The Family Legal Health Program at SickKids is a unique initiative that links health care and legal care to improve child health.
Created by Pro Bono Law Ontario, the Family Legal Health Program delivers free legal services to low-income families whose children receive treatment at SickKids Hospital. Program partners are The Hospital for Sick Children (SickKids) and law firms McMillan and Torkin Manes. The Family Legal Health Program currently receives funding from The Law Foundation of Ontario.
The FHLP helps low-income patients and families meet their basic needs by incorporating legal advocacy into clinical practice. The program enables clinicians to see the link between social conditions and the law and to use legal advocacy to improve family stability and prevent illness. Some legal issues adversely affect a child’s health; others can impact a family’s capacity to manage their child’s care. When a family’s basic needs are met, clinical interventions are also more likely to be effective and sustainable.

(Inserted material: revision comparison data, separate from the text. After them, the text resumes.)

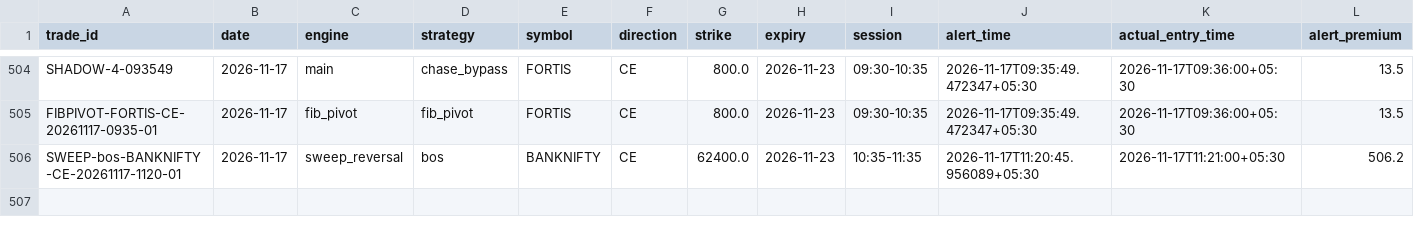
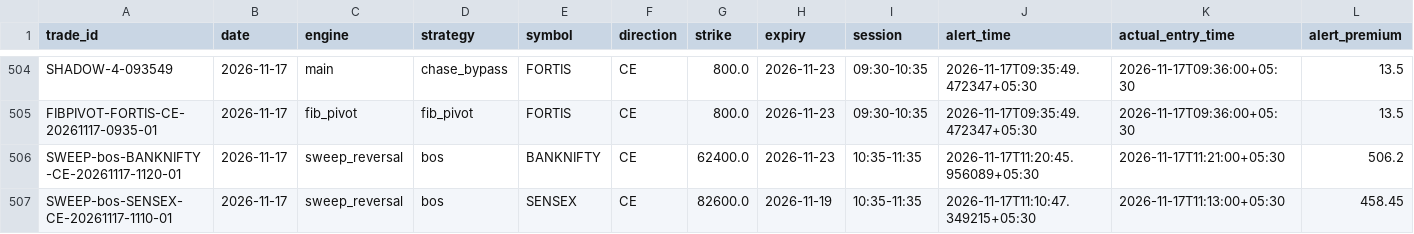
Before and after one commit to kothasanketh93-afk/options-alert-scanner, a CSV file: ledger/outcomes.csv, drawn as a sheet; only a part is shown, gaps mark what is left out; rows hold the shown columns only; the diff names each change by its address in the sheet, - before the commit and + after, or states it on an @@ line.

```diff
--- a/ledger/outcomes.csv
+++ b/ledger/outcomes.csv
+row 507: SWEEP-bos-SENSEX-CE-20261117-1110-01 | 2026-11-17 | sweep_reversal | bos | SENSEX | CE | 82600.0 | 2026-11-19 | 10:35-11:35 | 2026-11-17T11:10:47.349215+05:30 | 2026-11-17T11:13:00+05:30 | 458.45
```
Also changed, not shown: ledger/pattern_tape/2026-11-17.csv, 3 other files.
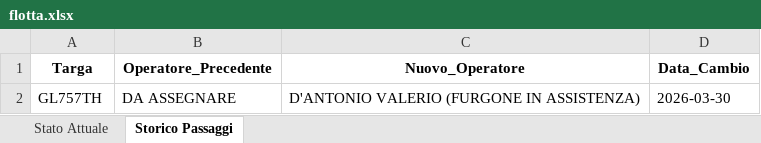
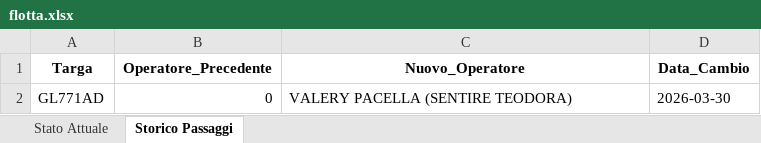
Before and after one commit to messinesetsrm-cell/db_auto, an Excel workbook: flotta.xlsx, sheet Storico Passaggi, drawn as a sheet; values as stored, in another font and other column widths than the file's, no borders; removed rows and columns are numbered as before the commit, all else as after; the diff names each change by its address in the sheet, - before the commit and + after, or states it on an @@ line.

Commit message:
Add files via upload

```diff
--- a/flotta.xlsx (sheet Storico Passaggi)
+++ b/flotta.xlsx (sheet Storico Passaggi)
-row 2: GL757TH | DA ASSEGNARE | D'ANTONIO VALERIO (FURGONE IN ASSISTENZA) | 2026-03-30
+row 2: GL771AD | 0 | VALERY PACELLA (SENTIRE TEODORA) | 2026-03-30
```
Also changed, not shown: sheet Stato Attuale.
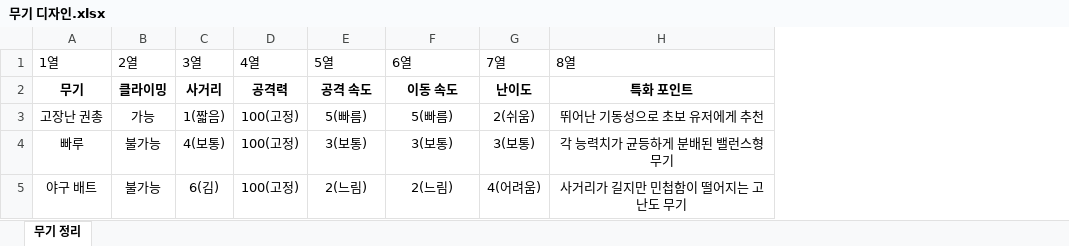
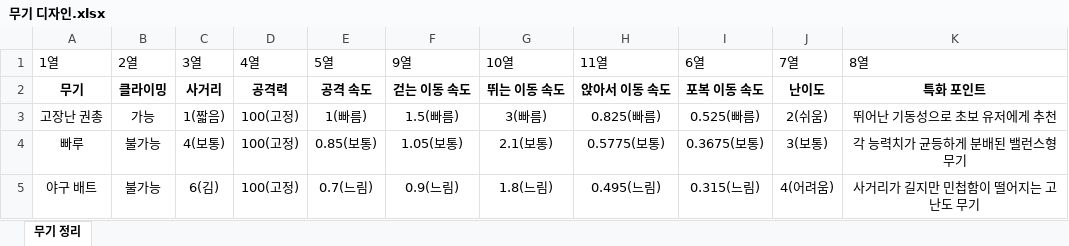
Before and after one commit to losieee/Revenger1, an Excel workbook: Assets/Game_Design/무기 디자인.xlsx, sheet 무기 정리, drawn as a sheet; values as stored, in another font and other column widths than the file's, no borders; charts and pictures and table styles not drawn; addresses are those after the commit; the diff names each change by its address in the sheet, - before the commit and + after, or states it on an @@ line.

```diff
--- a/Assets/Game_Design/무기 디자인.xlsx (sheet 무기 정리)
+++ b/Assets/Game_Design/무기 디자인.xlsx (sheet 무기 정리)
+column F (9열), rows 2-5: 걷는 이동 속도 | 1.5(빠름) | 1.05(보통) | 0.9(느림)
+column G (10열), rows 2-5: 뛰는 이동 속도 | 3(빠름) | 2.1(보통) | 1.8(느림)
+column H (11열), rows 2-5: 앉아서 이동 속도 | 0.825(빠름) | 0.5775(보통) | 0.495(느림)
-I2 (6열): 이동 속도
+I2 (6열): 포복 이동 속도
-E3 (5열): 5(빠름)
+E3 (5열): 1(빠름)
-I3 (6열): 5(빠름)
+I3 (6열): 0.525(빠름)
-E4 (5열): 3(보통)
+E4 (5열): 0.85(보통)
-I4 (6열): 3(보통)
+I4 (6열): 0.3675(보통)
-E5 (5열): 2(느림)
+E5 (5열): 0.7(느림)
-I5 (6열): 2(느림)
+I5 (6열): 0.315(느림)
```
Also changed, not shown: Assets/Game_Design/게임 시스템 기획서.xlsx, Assets/Game_Design/본관 편 레벨 디자인.xlsx, 27 other files.
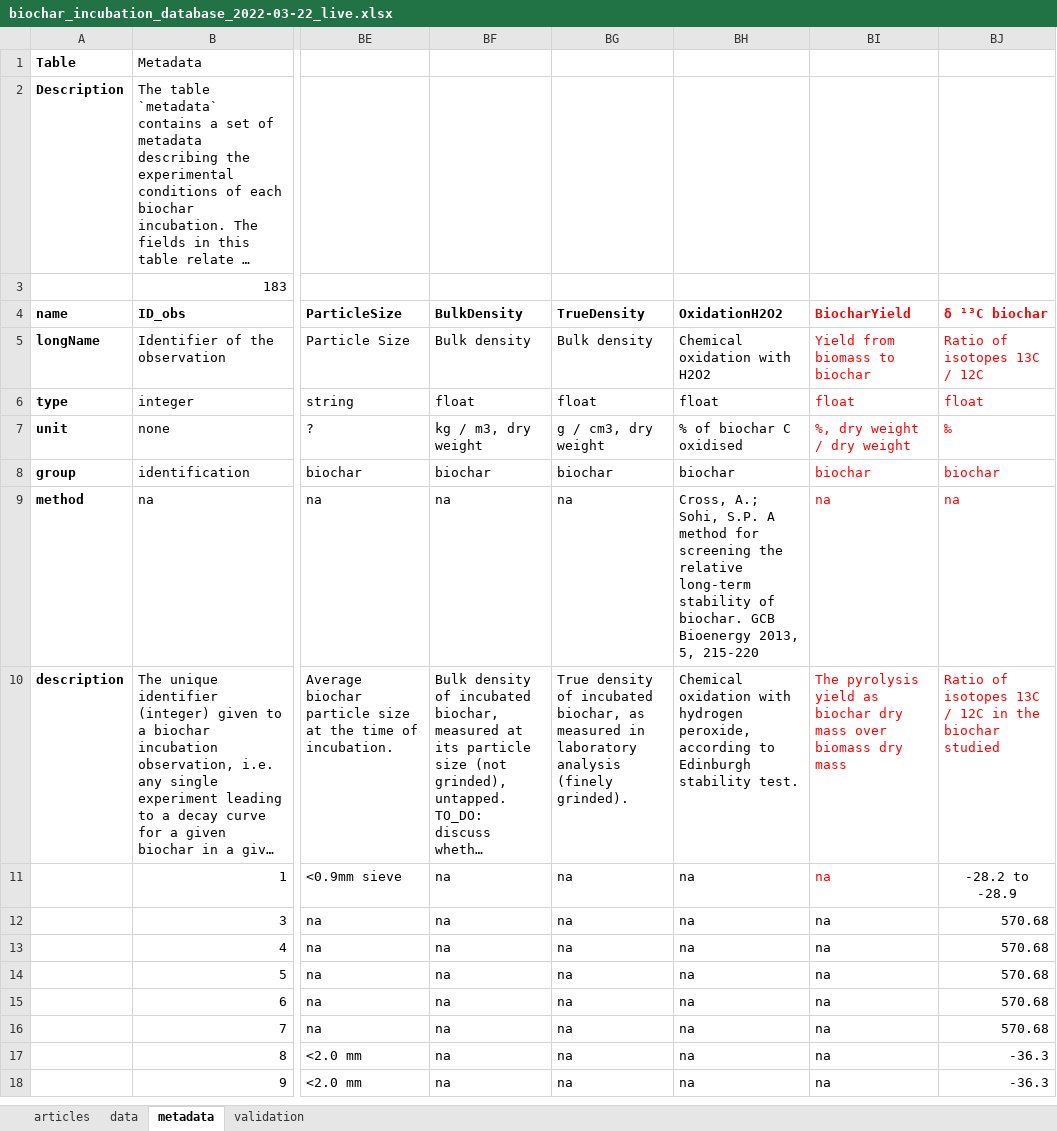
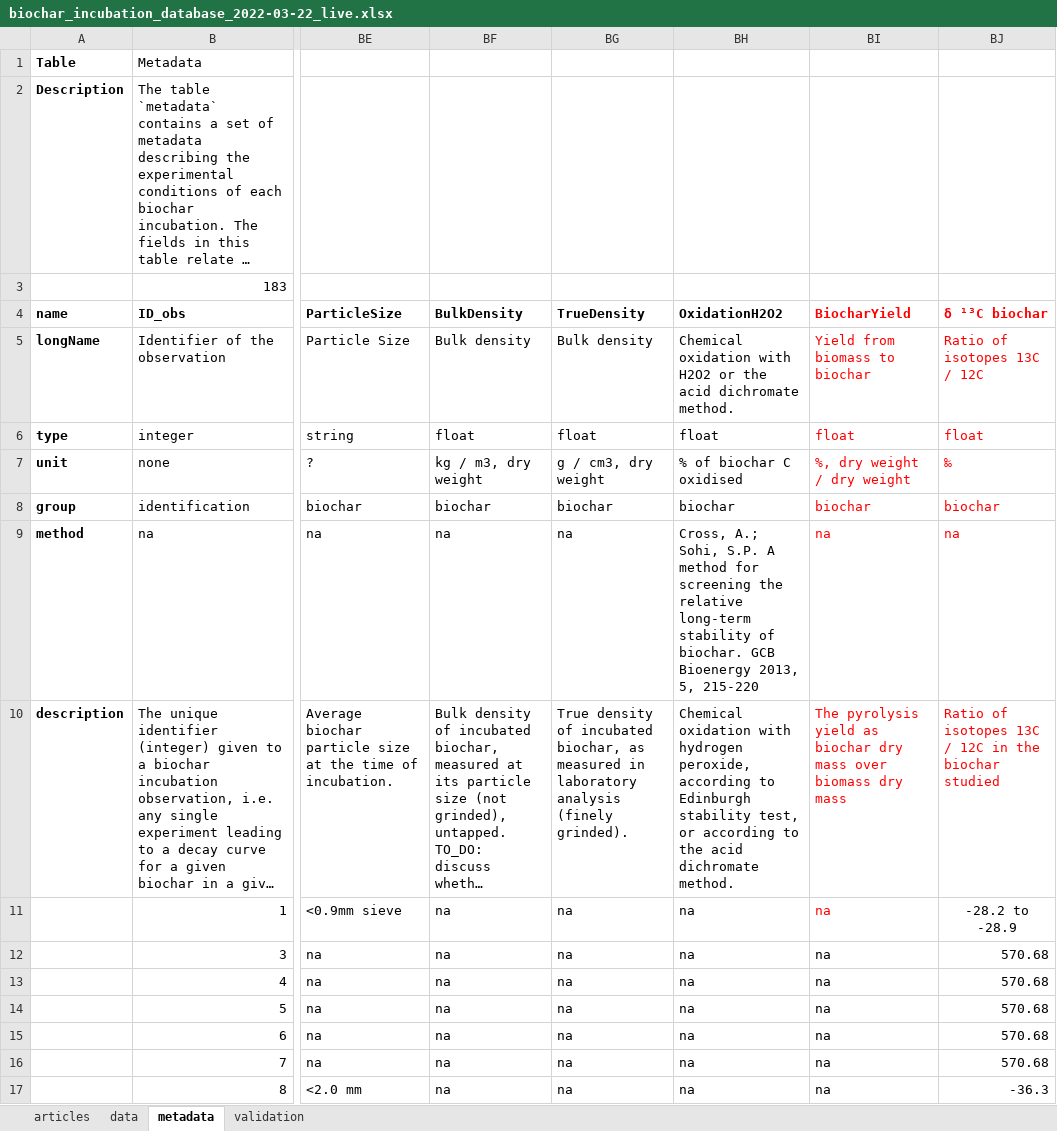
Before and after one commit to SLU-biochar/biocharStability, an Excel workbook: biocharStability/database/biochar_incubation_database_2022-03-22_live.xlsx, sheet metadata, drawn as a sheet; only a part is shown, gaps mark what is left out; the shorter side is filled out with more unchanged rows; long unchanged cells end in …; values as stored, in another font and other column widths than the file's, no borders; conditional formats not drawn; the diff names each change by its address in the sheet, - before the commit and + after, or states it on an @@ line.

Commit message:
Changed description of metadata OxidationH2O2
Changed description of metadata OxidationH2O2, so it in facts describes both H2O2 and dichromate acid methods.

Column label not changed, yet. To change it, need to check all code and notebooks to update the field name accordingly.

```diff
--- a/biocharStability/database/biochar_incubation_database_2022-03-22_live.xlsx (sheet metadata)
+++ b/biocharStability/database/biochar_incubation_database_2022-03-22_live.xlsx (sheet metadata)
-BH5 (OxidationH2O2): Chemical oxidation with H2O2
+BH5 (OxidationH2O2): Chemical oxidation with H2O2 or the acid dichromate method.
-BH10 (OxidationH2O2): …Edinburgh stability test.
+BH10 (OxidationH2O2): …Edinburgh stability test, or according to the acid dichromate method.
```
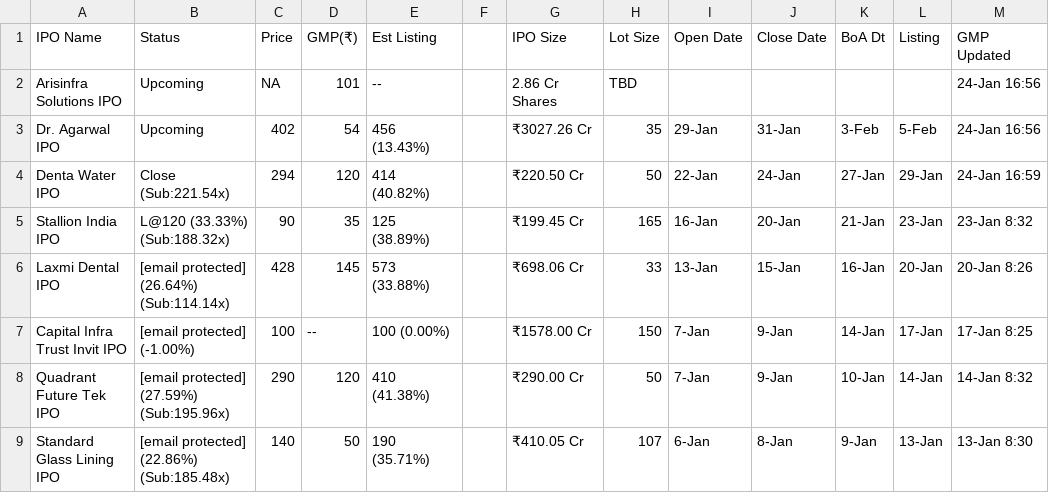
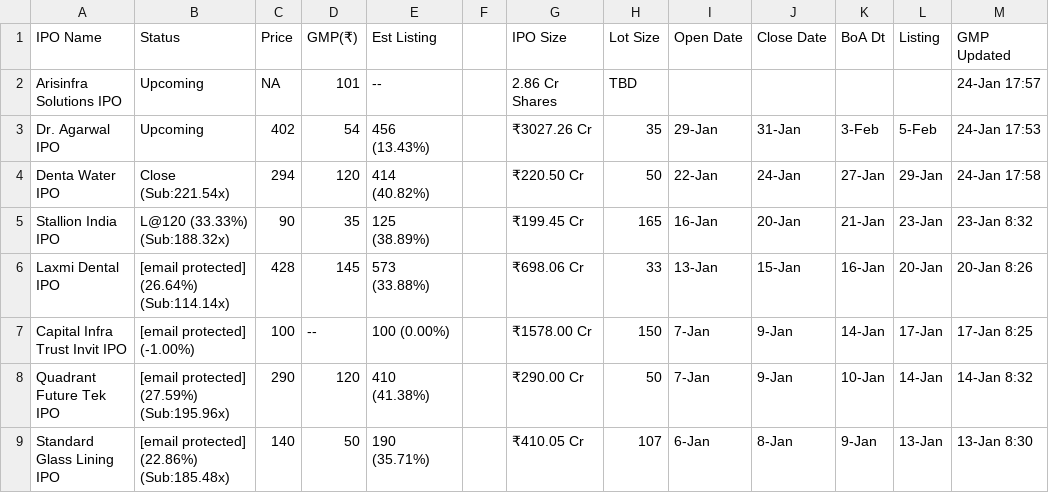
Before and after one commit to ClashMasterRaghav/prrintmoney.com, a CSV file: ipo_data.csv, drawn as a sheet; only a part is shown.

Commit message:
Update IPO data

```diff
--- a/ipo_data.csv
+++ b/ipo_data.csv
@@ -1,5 +1,5 @@
 IPO Name,Status,Price,GMP(₹),Est Listing, ,IPO Size,Lot Size,Open Date,Close Date,BoA Dt,Listing,GMP Updated
-Arisinfra Solutions IPO,Upcoming,NA,101,--,,2.86 Cr Shares,TBD,,,,,24-Jan 16:56
-Dr. Agarwal IPO,Upcoming,402,54,456 (13.43%),,₹3027.26 Cr,35,29-Jan,31-Jan,3-Feb,5-Feb,24-Jan 16:56
-Denta Water IPO,Close (Sub:221.54x),294,120,414 (40.82%),,₹220.50 Cr,50,22-Jan,24-Jan,27-Jan,29-Jan,24-Jan 16:59
+Arisinfra Solutions IPO,Upcoming,NA,101,--,,2.86 Cr Shares,TBD,,,,,24-Jan 17:57
+Dr. Agarwal IPO,Upcoming,402,54,456 (13.43%),,₹3027.26 Cr,35,29-Jan,31-Jan,3-Feb,5-Feb,24-Jan 17:53
+Denta Water IPO,Close (Sub:221.54x),294,120,414 (40.82%),,₹220.50 Cr,50,22-Jan,24-Jan,27-Jan,29-Jan,24-Jan 17:58
 Stallion India IPO,L@120 (33.33%) (Sub:188.32x),90,35,125 (38.89%),,₹199.45 Cr,165,16-Jan,20-Jan,21-Jan,23-Jan,23-Jan 8:32
```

The program involves a unique partnership that links The Hospital for Sick Children (SickKids) with the private bar through Pro Bono Law Ontario (PBLO). Partner law firms McMillan and Torkin Manes provide pro bono legal services to eligible families referred by a Triage Lawyer on-site at the hospital. Based on a program from the United States called Medical-Legal Partnerships, the Family Legal Health Program is the first of its kind in Canada and the first international application of this highly regarded American model.
The program is based on the following premises:
–Social ‘determinants’ impact the health and wellbeing of children, and poverty is a determinant of poor health;
–Most social issues associated with poverty have legal implications and legal remedies;
–Lawyers are beneficial partners for health care practitioners treating low-income patients and families whose health may be impacted by complex, socio-economic issues.
Core Program Activities
1. Training clinicians to spot legal issues
SickKids clinical staff learn to spot legal issues that impact patient health or a family’s capacity to manage their child’s care. The goal of training is to encourage early identification and resolution of legal issues.
2. Direct legal assistance to low-income patients/families
When clinicians identify legal issues, they refer eligible patients and families for free, on-site legal services. A Triage Lawyer provides brief legal services and coordinates case referrals to appropriate legal services (both pro bono and Legal Aid.) Pressing legal issues get the attention they require so families can focus their attention on their child’s health.
3. Systemic advocacy
Through the Family Legal Health Program, legal advocacy becomes a tool to effect change on systemic issues that impact the health and wellbeing of present and future patient populations. Policy work and test cases are two effective ways that lawyers can help pediatric clinicians address the social determinants of child health.